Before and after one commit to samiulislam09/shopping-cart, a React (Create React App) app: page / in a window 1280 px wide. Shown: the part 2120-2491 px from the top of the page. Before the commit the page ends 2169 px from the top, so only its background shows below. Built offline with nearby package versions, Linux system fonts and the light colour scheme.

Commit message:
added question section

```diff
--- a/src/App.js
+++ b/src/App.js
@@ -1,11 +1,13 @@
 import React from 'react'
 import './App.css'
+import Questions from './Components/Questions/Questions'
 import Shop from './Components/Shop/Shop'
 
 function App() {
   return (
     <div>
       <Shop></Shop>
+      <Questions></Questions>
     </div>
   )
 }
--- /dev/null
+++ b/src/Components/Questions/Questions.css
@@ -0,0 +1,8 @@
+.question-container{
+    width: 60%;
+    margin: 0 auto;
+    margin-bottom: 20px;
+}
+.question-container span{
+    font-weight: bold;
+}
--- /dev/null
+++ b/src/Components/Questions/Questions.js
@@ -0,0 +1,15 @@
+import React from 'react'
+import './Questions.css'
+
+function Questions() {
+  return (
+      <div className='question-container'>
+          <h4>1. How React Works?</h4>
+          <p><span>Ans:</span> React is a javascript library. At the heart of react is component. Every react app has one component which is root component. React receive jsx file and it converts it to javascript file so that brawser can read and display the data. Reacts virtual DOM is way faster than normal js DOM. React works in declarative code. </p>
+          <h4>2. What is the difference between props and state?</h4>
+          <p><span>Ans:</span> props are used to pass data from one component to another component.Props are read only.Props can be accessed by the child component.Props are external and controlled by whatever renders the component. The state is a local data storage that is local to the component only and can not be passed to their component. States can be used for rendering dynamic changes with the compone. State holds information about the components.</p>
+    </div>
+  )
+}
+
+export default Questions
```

☆ ☆ ☆

#### What you will do:
Which lines of the data include "import"? Copy each of them.

#### Reply to the task:
 import React from 'react'
 import './App.css'
+import Questions from './Components/Questions/Questions'
 import Shop from './Components/Shop/Shop'
+import React from 'react'
+import './Questions.css'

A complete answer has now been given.